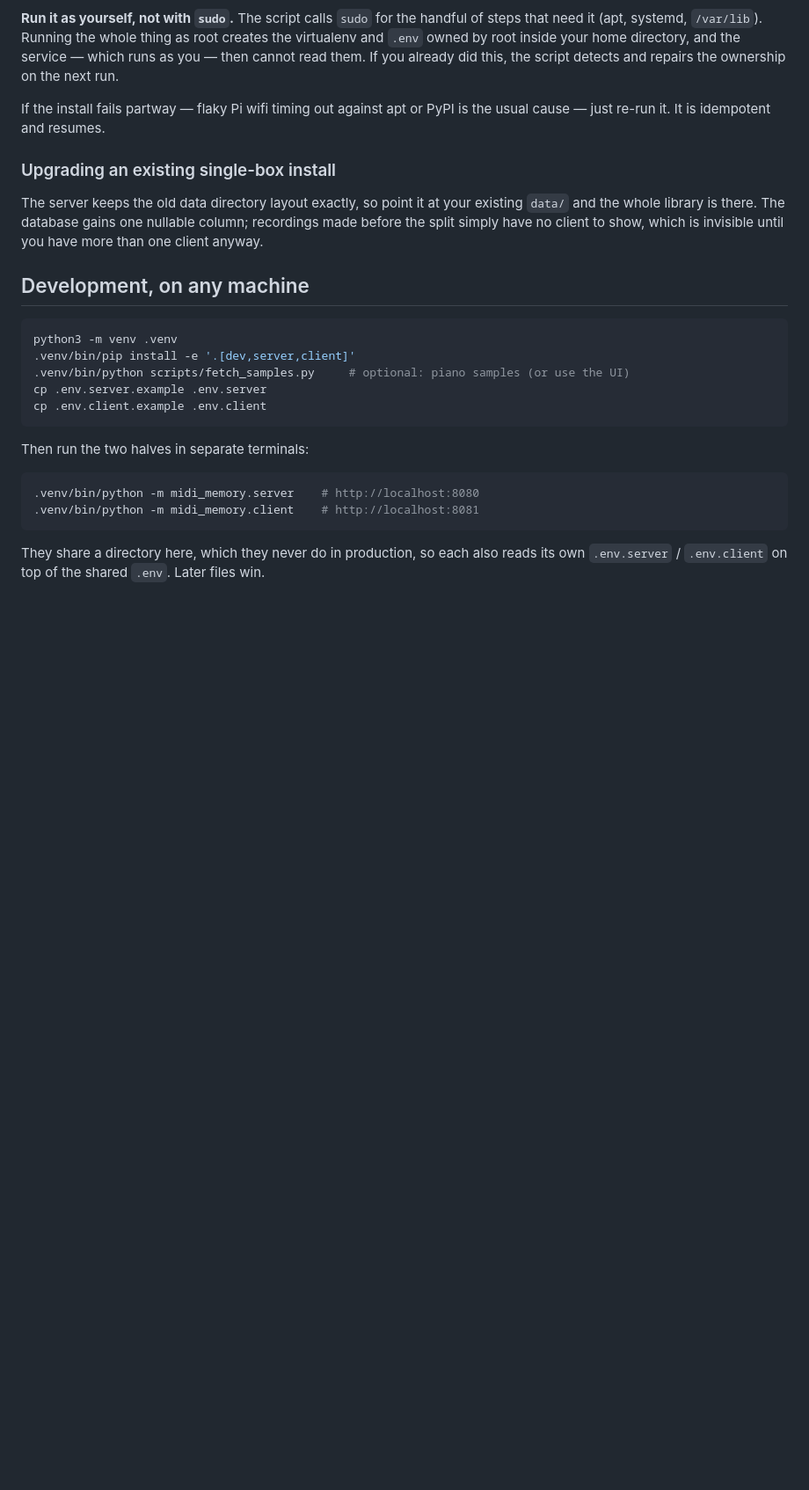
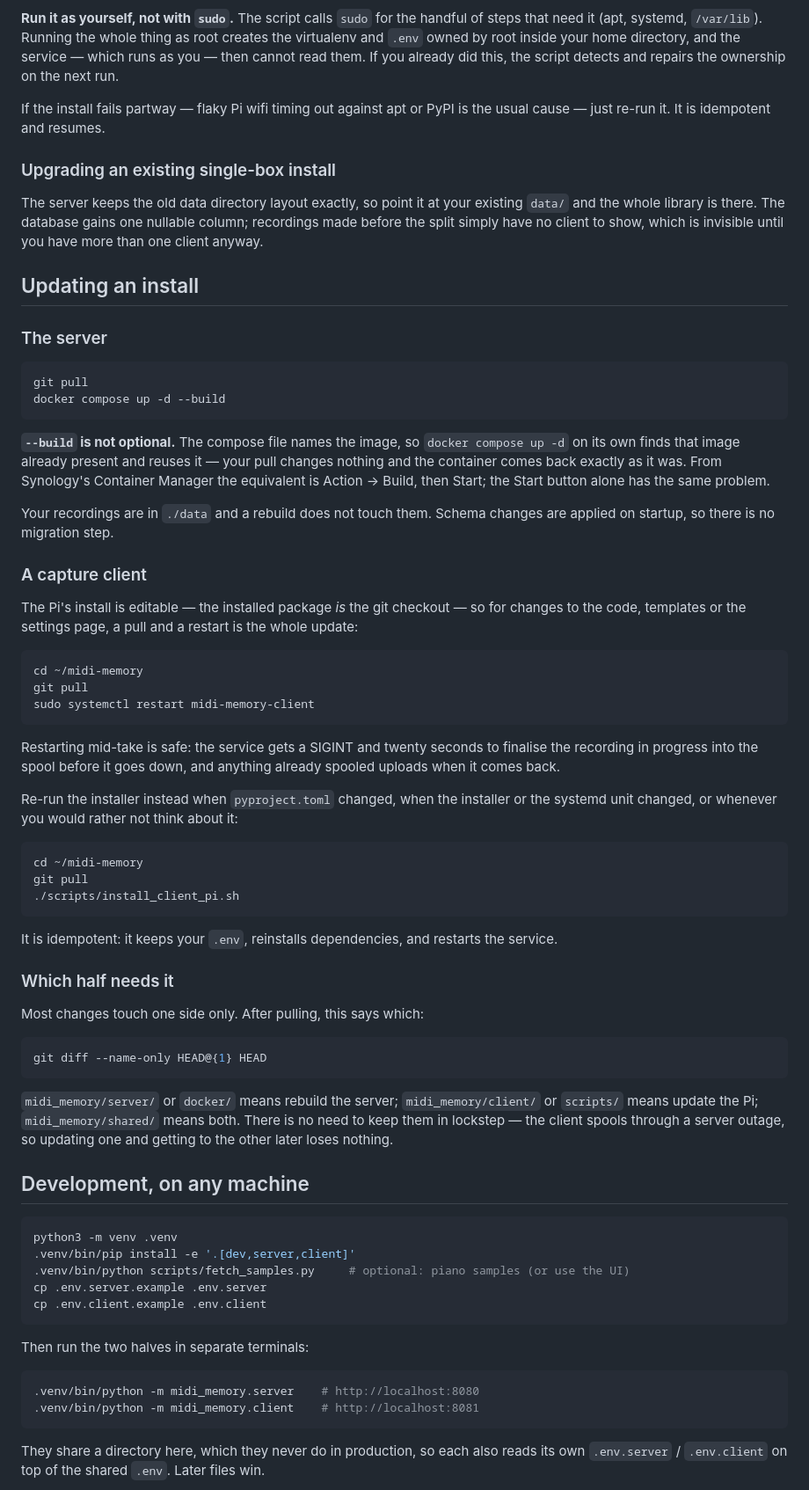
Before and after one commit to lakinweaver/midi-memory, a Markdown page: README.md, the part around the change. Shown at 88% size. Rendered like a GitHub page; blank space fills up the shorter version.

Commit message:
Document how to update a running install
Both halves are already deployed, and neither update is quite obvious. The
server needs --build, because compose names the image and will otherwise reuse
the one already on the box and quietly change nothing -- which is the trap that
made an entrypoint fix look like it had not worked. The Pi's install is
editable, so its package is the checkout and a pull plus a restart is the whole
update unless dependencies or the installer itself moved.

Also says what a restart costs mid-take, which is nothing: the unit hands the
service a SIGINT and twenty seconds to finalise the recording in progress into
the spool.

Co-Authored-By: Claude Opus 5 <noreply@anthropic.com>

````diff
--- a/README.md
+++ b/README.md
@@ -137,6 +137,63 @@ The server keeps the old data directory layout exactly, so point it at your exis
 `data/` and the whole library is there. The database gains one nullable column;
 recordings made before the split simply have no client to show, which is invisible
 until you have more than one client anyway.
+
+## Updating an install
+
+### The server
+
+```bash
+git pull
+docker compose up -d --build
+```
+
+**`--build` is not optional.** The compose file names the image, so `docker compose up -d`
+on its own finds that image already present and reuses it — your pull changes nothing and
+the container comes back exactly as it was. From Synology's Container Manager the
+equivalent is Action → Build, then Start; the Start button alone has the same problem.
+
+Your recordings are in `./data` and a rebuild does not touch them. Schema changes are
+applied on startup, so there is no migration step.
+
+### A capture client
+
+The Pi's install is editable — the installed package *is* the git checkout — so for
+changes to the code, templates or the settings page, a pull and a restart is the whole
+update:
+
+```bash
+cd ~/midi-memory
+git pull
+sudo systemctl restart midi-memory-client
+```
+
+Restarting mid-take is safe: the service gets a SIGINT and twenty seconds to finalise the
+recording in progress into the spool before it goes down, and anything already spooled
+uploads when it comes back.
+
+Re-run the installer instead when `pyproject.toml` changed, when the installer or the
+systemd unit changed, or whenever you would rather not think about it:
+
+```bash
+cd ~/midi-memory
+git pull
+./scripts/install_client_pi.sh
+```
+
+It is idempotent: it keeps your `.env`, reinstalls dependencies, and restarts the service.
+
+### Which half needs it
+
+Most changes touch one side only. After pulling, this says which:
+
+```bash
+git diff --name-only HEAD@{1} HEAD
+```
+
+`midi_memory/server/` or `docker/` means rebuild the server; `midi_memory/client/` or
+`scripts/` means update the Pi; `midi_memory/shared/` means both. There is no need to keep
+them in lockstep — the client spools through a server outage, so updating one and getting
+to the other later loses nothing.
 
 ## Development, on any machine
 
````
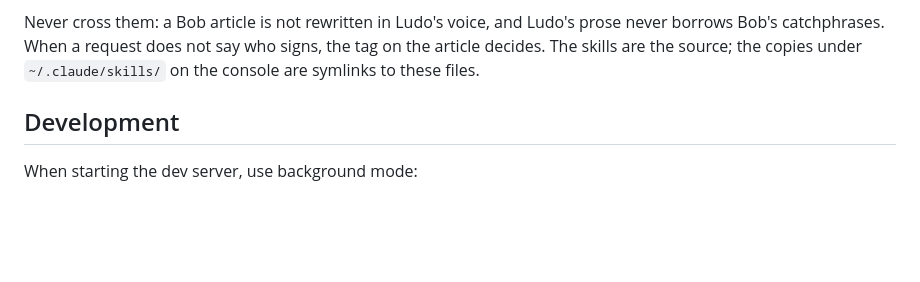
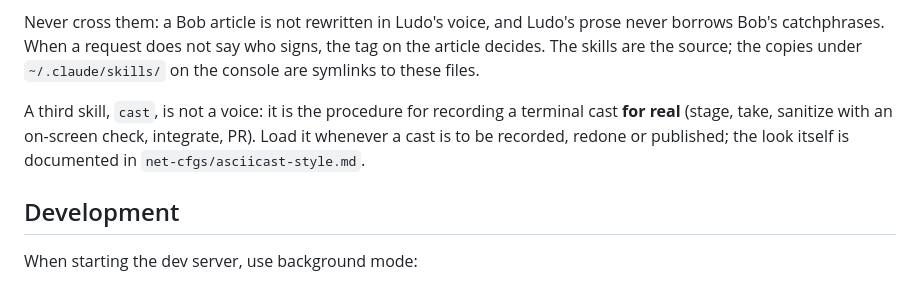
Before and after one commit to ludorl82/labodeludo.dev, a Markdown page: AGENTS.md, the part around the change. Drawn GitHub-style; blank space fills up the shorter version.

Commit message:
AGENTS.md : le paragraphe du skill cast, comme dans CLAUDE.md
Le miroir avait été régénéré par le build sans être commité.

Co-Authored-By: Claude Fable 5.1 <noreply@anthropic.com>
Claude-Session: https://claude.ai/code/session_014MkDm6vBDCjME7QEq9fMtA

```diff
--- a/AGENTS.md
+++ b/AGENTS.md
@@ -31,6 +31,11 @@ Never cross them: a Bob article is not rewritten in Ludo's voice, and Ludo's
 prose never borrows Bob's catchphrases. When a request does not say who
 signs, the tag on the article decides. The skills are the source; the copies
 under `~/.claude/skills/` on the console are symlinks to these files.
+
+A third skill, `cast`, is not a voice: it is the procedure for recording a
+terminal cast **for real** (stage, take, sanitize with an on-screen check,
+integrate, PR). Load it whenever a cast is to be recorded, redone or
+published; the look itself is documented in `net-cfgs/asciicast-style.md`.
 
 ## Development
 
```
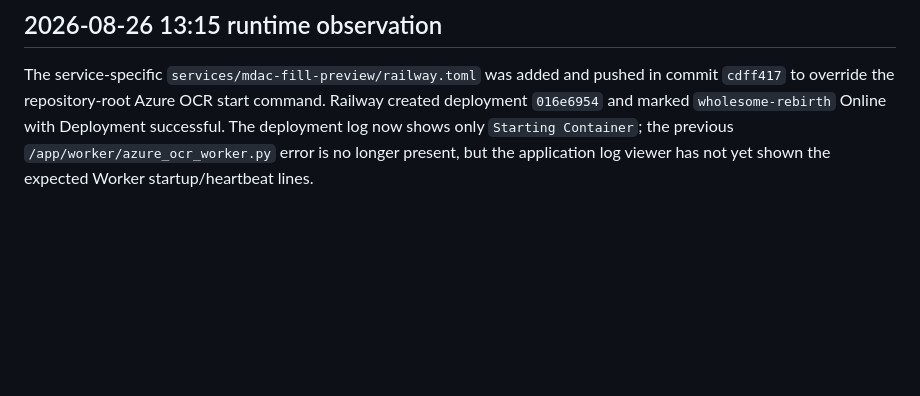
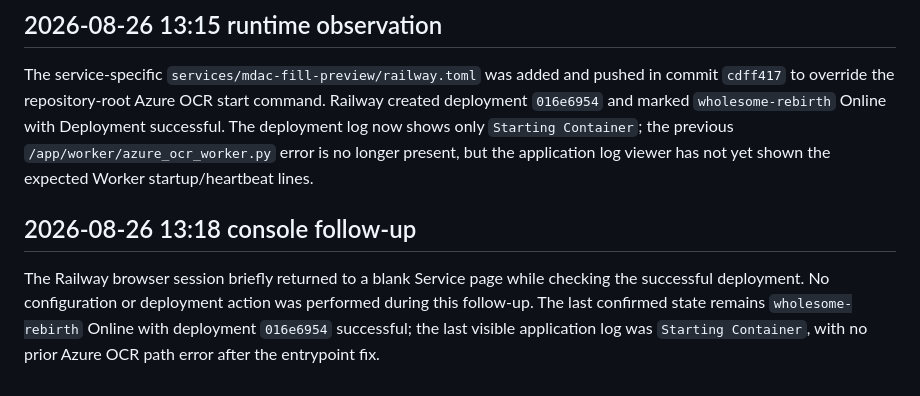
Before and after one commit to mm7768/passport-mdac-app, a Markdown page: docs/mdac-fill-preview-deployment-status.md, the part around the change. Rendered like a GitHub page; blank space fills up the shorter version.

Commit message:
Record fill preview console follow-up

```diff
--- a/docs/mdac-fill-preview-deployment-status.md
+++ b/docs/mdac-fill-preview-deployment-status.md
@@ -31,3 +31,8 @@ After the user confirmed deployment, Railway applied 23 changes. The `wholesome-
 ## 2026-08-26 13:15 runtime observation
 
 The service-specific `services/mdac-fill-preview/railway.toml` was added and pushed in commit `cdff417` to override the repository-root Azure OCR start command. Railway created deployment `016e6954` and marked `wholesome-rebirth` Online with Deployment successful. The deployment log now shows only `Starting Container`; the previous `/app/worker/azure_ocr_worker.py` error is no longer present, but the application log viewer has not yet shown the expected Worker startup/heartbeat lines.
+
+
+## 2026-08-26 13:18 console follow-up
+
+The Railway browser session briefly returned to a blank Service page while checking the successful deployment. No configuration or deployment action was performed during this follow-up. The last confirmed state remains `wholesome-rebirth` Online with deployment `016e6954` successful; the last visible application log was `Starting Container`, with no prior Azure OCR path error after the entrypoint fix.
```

What to do ::
A single number, please: how many lines in the data above contain the string "server"?

Written solution ::
5